A condominium’s annual election provides the association’s voting members with the opportunity to select new individuals to serve on its board of directors. Candidates provide their notice to the association at least forty days before the scheduled election, leaving plenty of time for unit owners to weigh their options and research the qualifications of both incumbents and challengers. Each election, some questions may arise as to whether certain candidates are qualified to serve on the board of directors. Although Florida law places some restrictions on who can serve as a director, it permits individual associations to tailor their qualifications for board membership.

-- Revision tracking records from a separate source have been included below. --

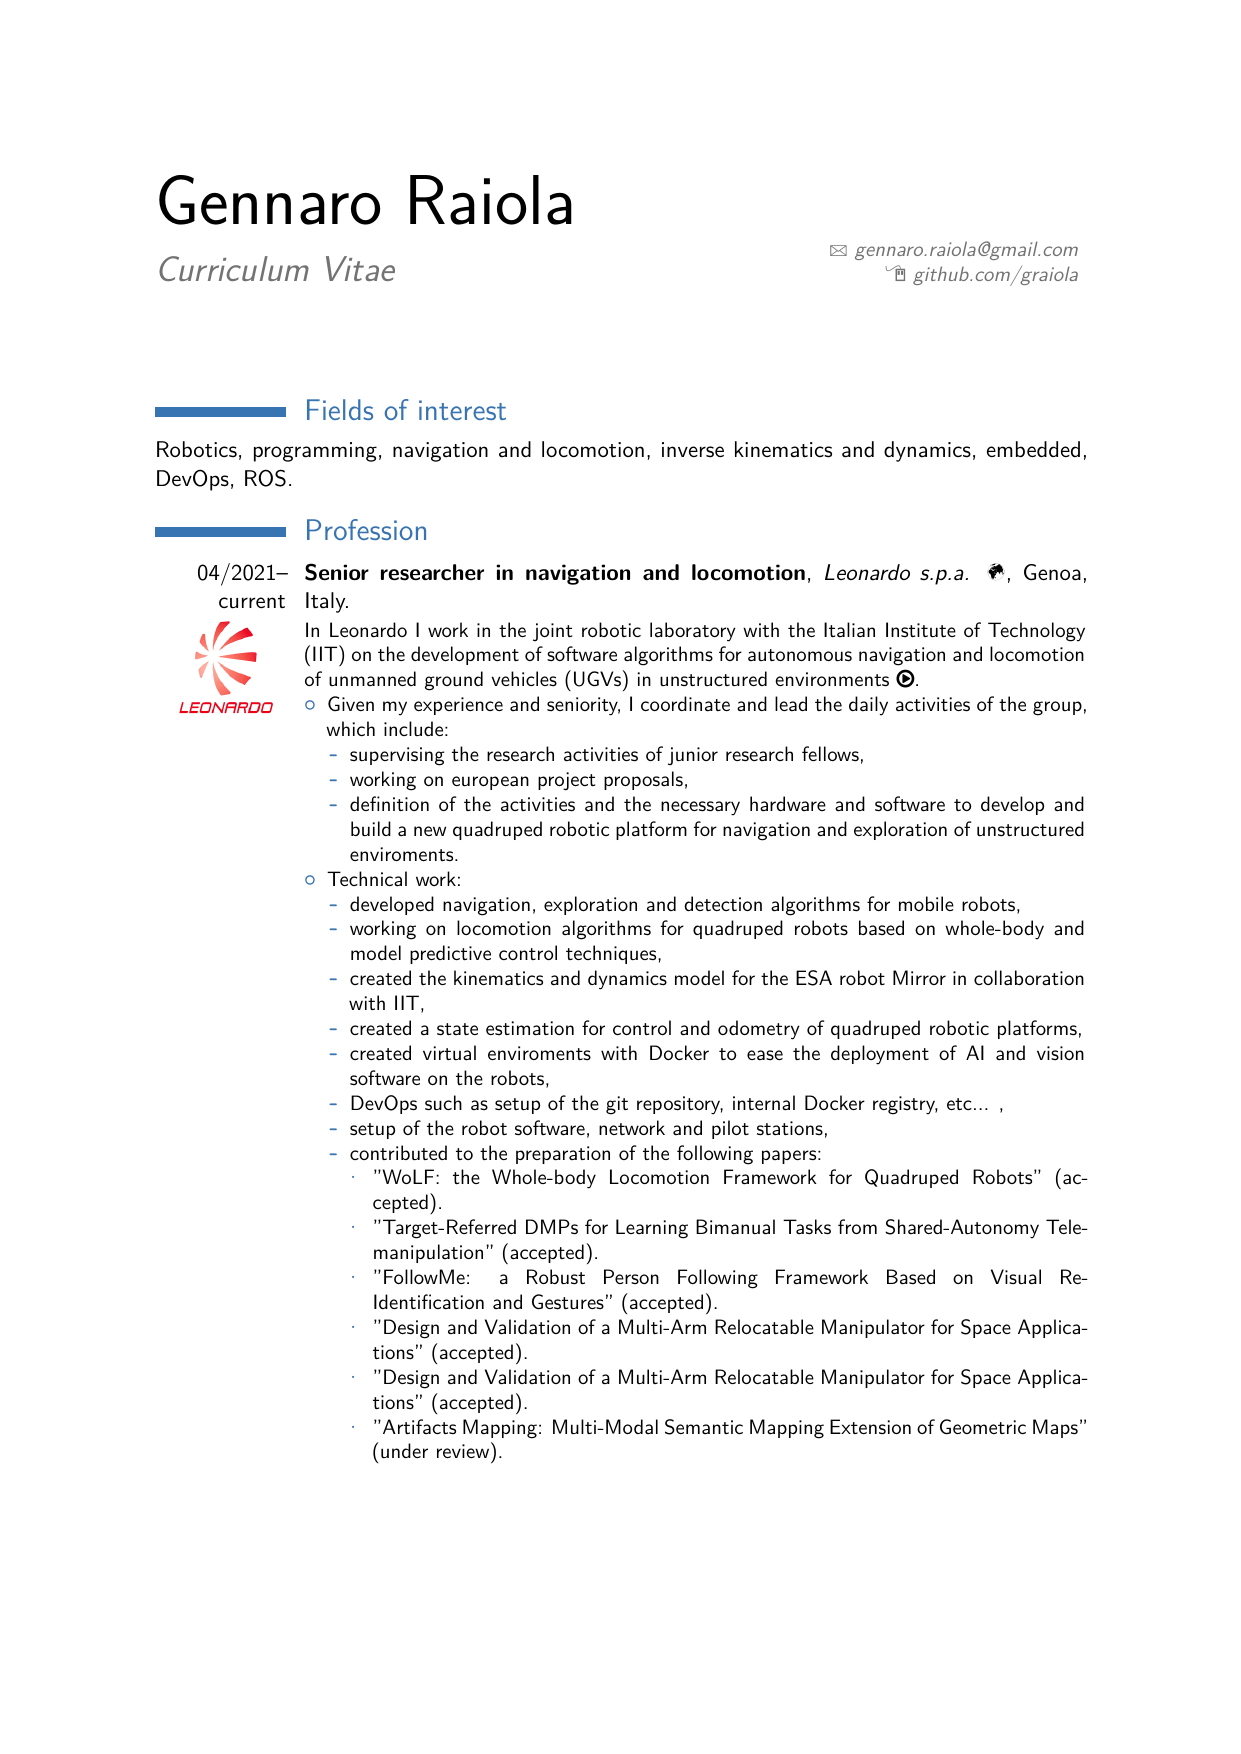
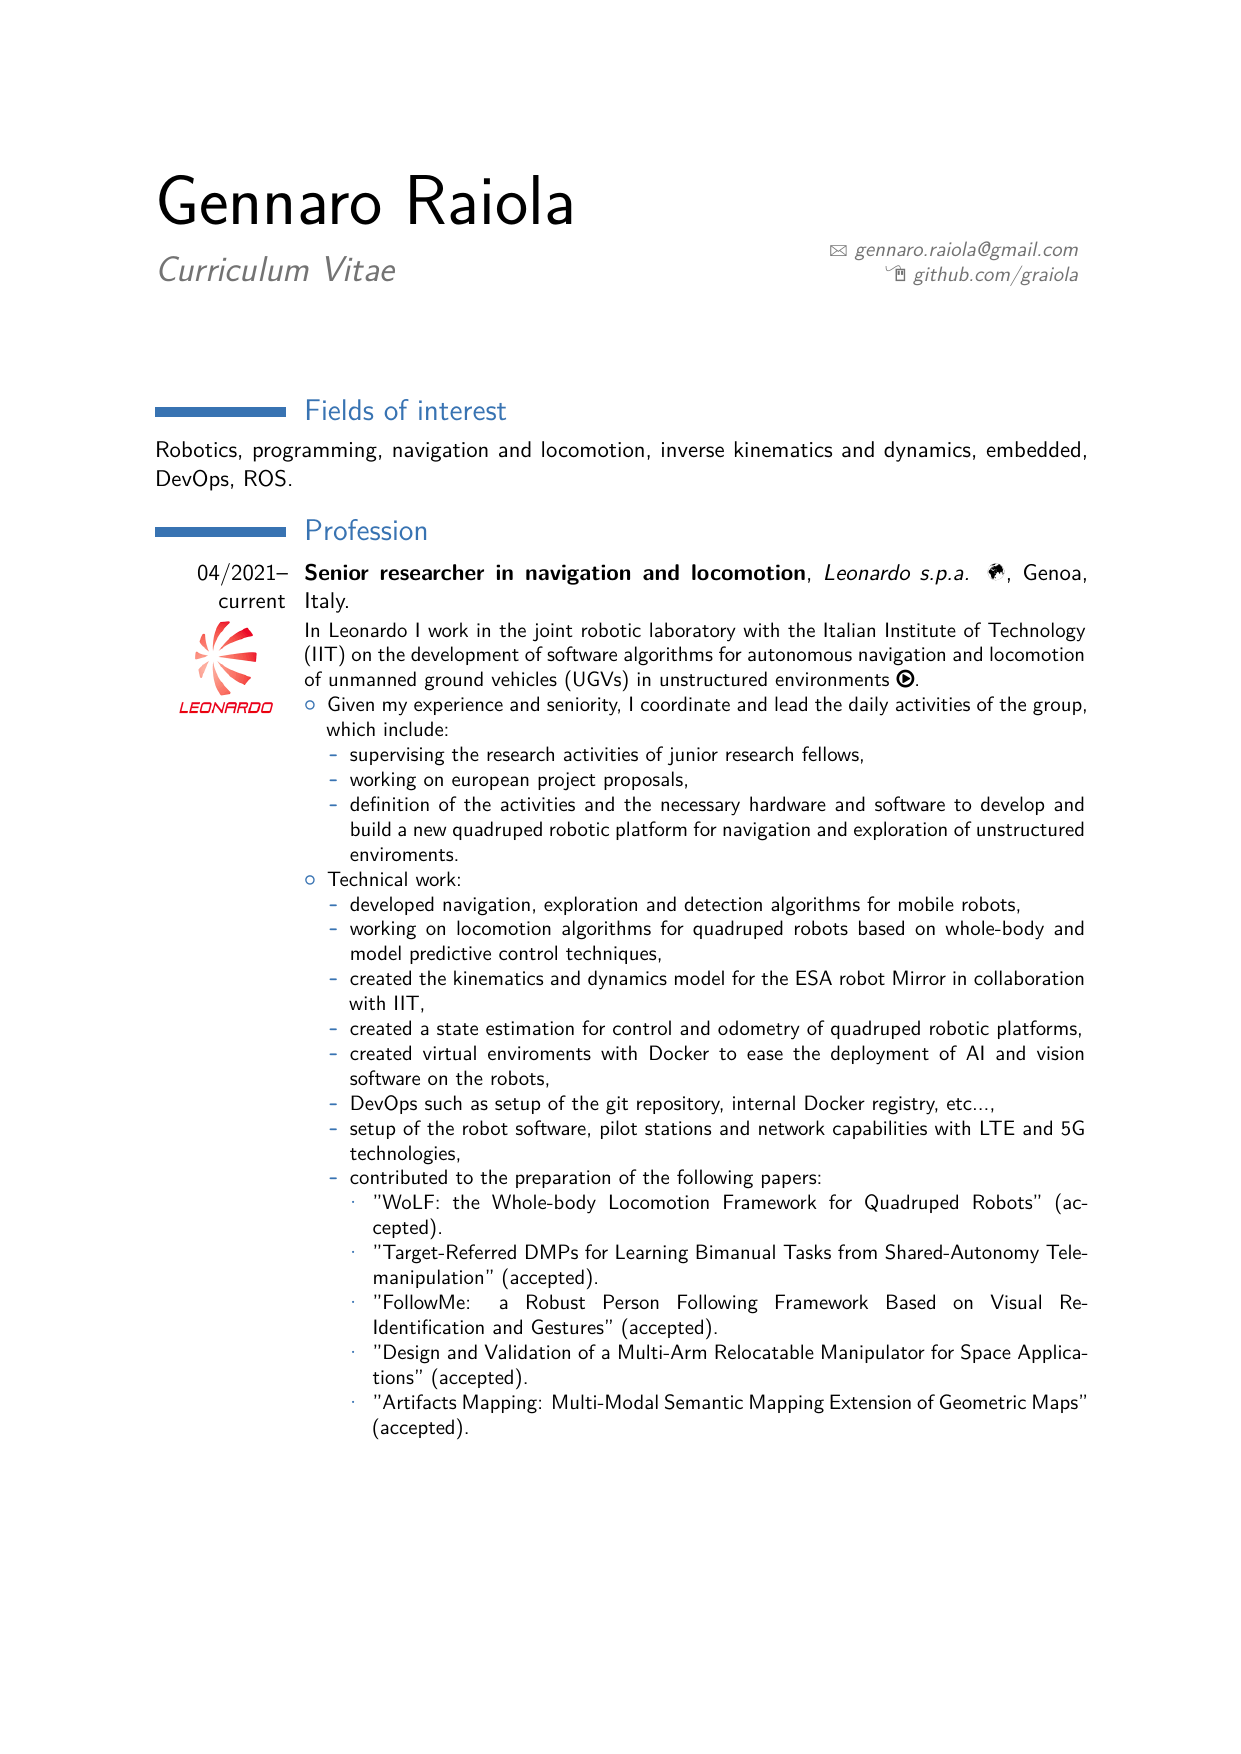
Generated files updated on sab 22 lug 2023, 19:30:51, CEST

Changed region(s): [[0.2756, 0.6157, 0.888, 0.8312]]

diff --git a/CV_Gennaro-Raiola.tex b/CV_Gennaro-Raiola.tex
@@ -97,16 +97,15 @@ In Leonardo I work in the joint robotic laboratory with the Italian Institute of
 \item created the kinematics and dynamics model for the ESA robot Mirror in collaboration with IIT,
 \item created a state estimation for control and odometry of quadruped robotic platforms,
 \item created virtual enviroments with Docker to ease the deployment of AI and vision software on the robots,
-\item DevOps such as setup of the git repository, internal Docker registry, etc... ,
-\item setup of the robot software, network and pilot stations,
+\item DevOps such as setup of the git repository, internal Docker registry, etc...,
+\item setup of the robot software, pilot stations and network capabilities with LTE and 5G technologies,
 \item contributed to the preparation of the following papers:
 \begin{itemize}
 \item "WoLF: the Whole-body Locomotion Framework for Quadruped Robots" (accepted).
 \item "Target-Referred DMPs for Learning Bimanual Tasks from Shared-Autonomy Telemanipulation" (accepted).
 \item "FollowMe: a Robust Person Following Framework Based on Visual Re-Identification and Gestures" (accepted).
 \item "Design and Validation of a Multi-Arm Relocatable Manipulator for Space Applications" (accepted).
-\item "Design and Validation of a Multi-Arm Relocatable Manipulator for Space Applications" (accepted).
-\item "Artifacts Mapping: Multi-Modal Semantic Mapping Extension of Geometric Maps" (under review).
+\item "Artifacts Mapping: Multi-Modal Semantic Mapping Extension of Geometric Maps" (accepted).
 \end{itemize}
 \end{itemize}
 \end{itemize}
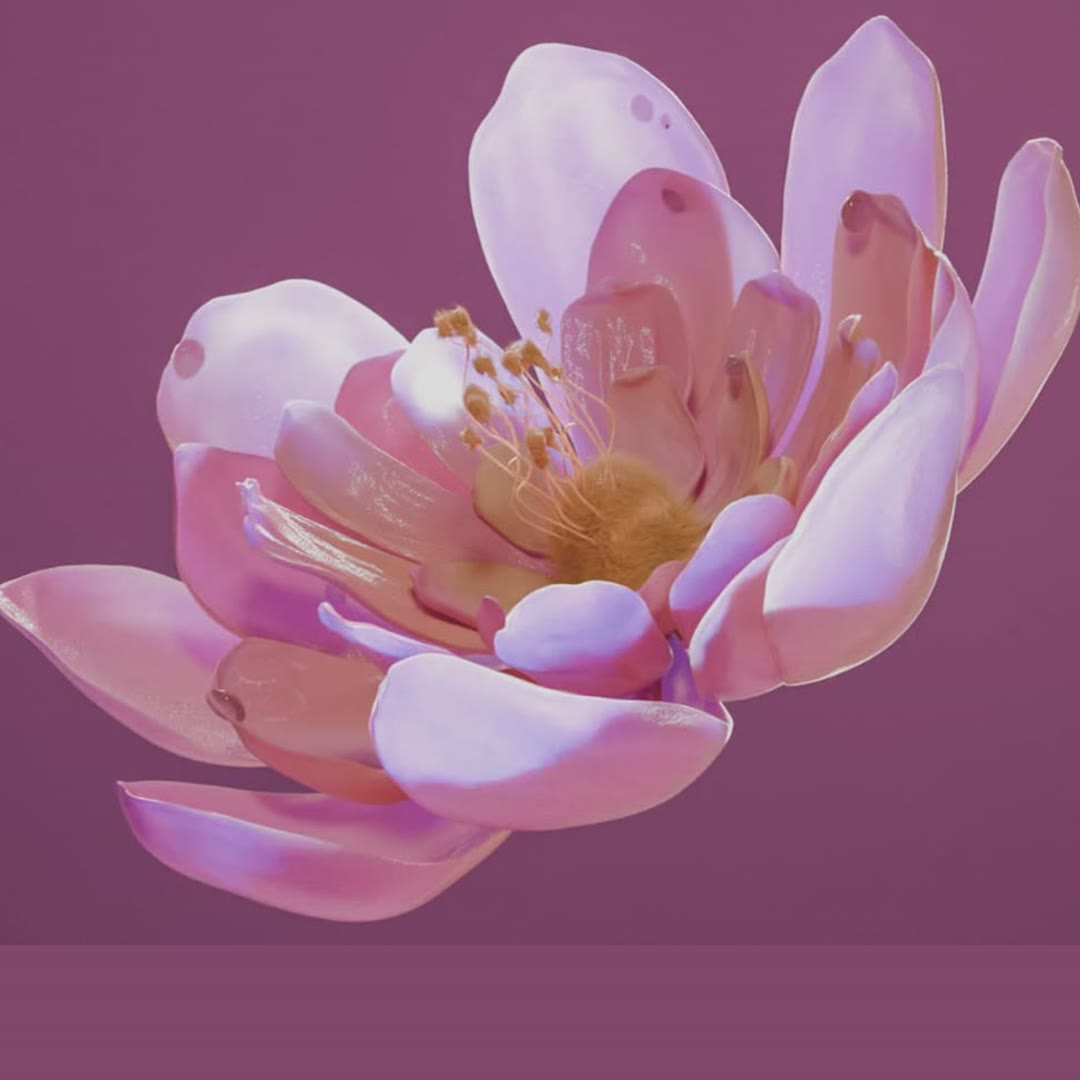
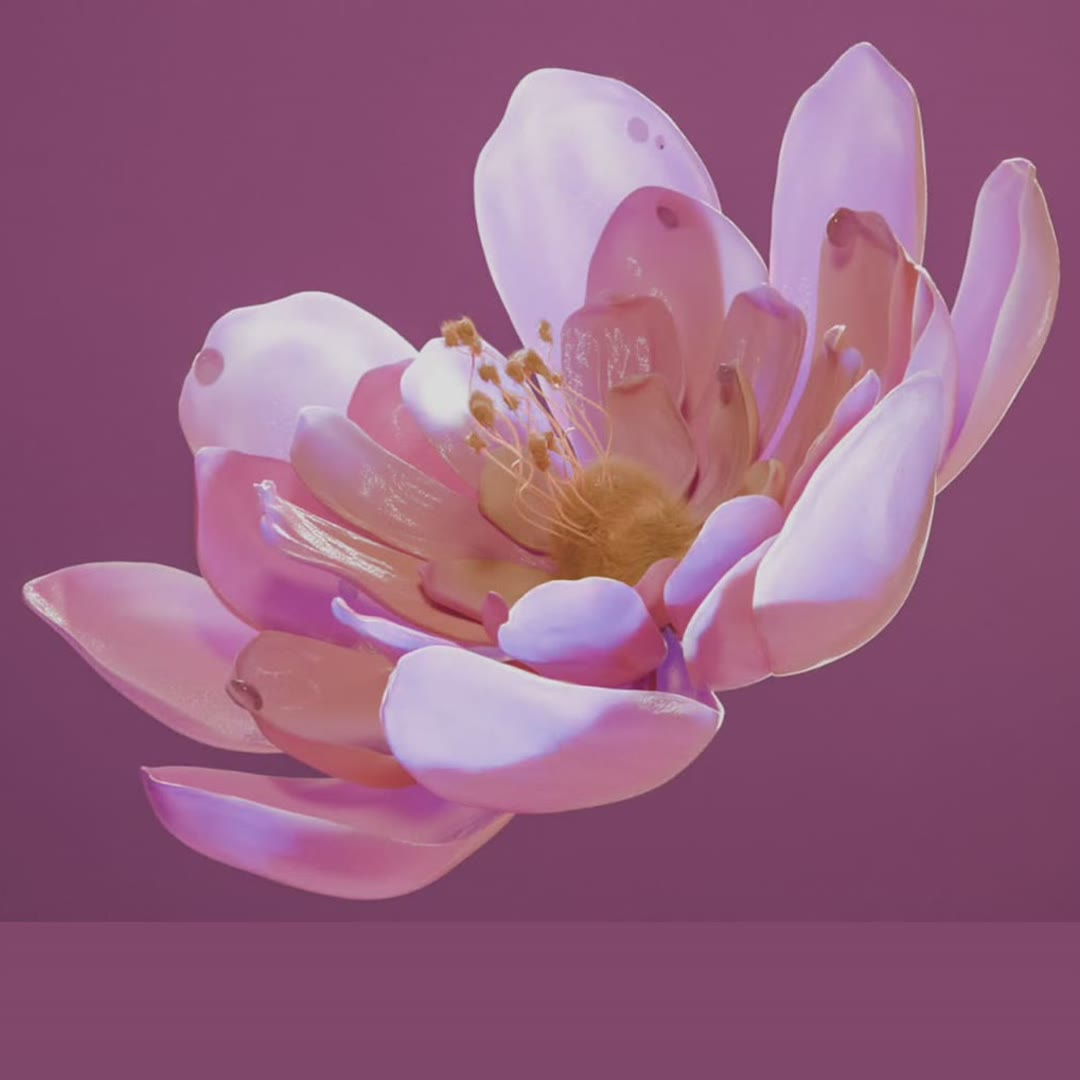
Dial pink flower scale to 1.06x (between too-small 1.0 and too-big 1.12)
Reduce the pink render zoom from 1.12x to 1.06x so the bloom matches the
clay/wireframe extent without overshooting; overlay against the clay
confirms petal spread and stamens align. Bump cache-bust to v6.

diff --git a/index.html b/index.html
@@ -41,9 +41,9 @@
     <div class="hero-track" id="heroTrack">
       <div class="hero-sticky">
         <div class="hero-bg" aria-hidden="true">
-          <div class="hero-layer" style="background-image:url('images/hero.jpeg?v=5')"></div>
-          <div class="hero-layer" style="background-image:url('images/flower-grey.jpeg?v=5')"></div>
-          <div class="hero-layer" style="background-image:url('images/flower-pink.jpeg?v=5')"></div>
+          <div class="hero-layer" style="background-image:url('images/hero.jpeg?v=6')"></div>
+          <div class="hero-layer" style="background-image:url('images/flower-grey.jpeg?v=6')"></div>
+          <div class="hero-layer" style="background-image:url('images/flower-pink.jpeg?v=6')"></div>
         </div>
         <div class="container hero-inner">
           <p class="hero-eyebrow">👋 Hi, my name is</p>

Eligibility to serve on a condominium association’s board of directors is governed by two pieces of legislation: the Florida Not-For Profit Corporation and the Florida Condominium Act. The Florida Not-For-Profit Corporation Act requires that all directors of corporations must be natural persons who are 18 years of age or older. The Act does not require that a director reside in Florida, or even be a member of the corporation. However, the Act does permit corporations to mandate such residency and membership requirements in its articles of incorporation or bylaws. Under the Florida Condominium Act, a director can be “any unit owner or other eligible person.” However, the Act does place certain restrictions on eligibility. If a person is delinquent in the payment of a monetary obligation to the Association, he or she cannot serve as a director. A person who has been removed from the board of directors by the State also cannot serve as a director. Finally, a convicted felon cannot serve as a director unless his or her civil rights have been restored for at least five years.
Chaired by Partner Joshua D. Krut, our Community Association, Club and Resort Practice Group advises associations in the preparation of annual meeting, election and voting packages and helps chair meetings of the Members and Board of Directors. The Group also counsels community association board members in both interpretation and enforcement of their governing documents.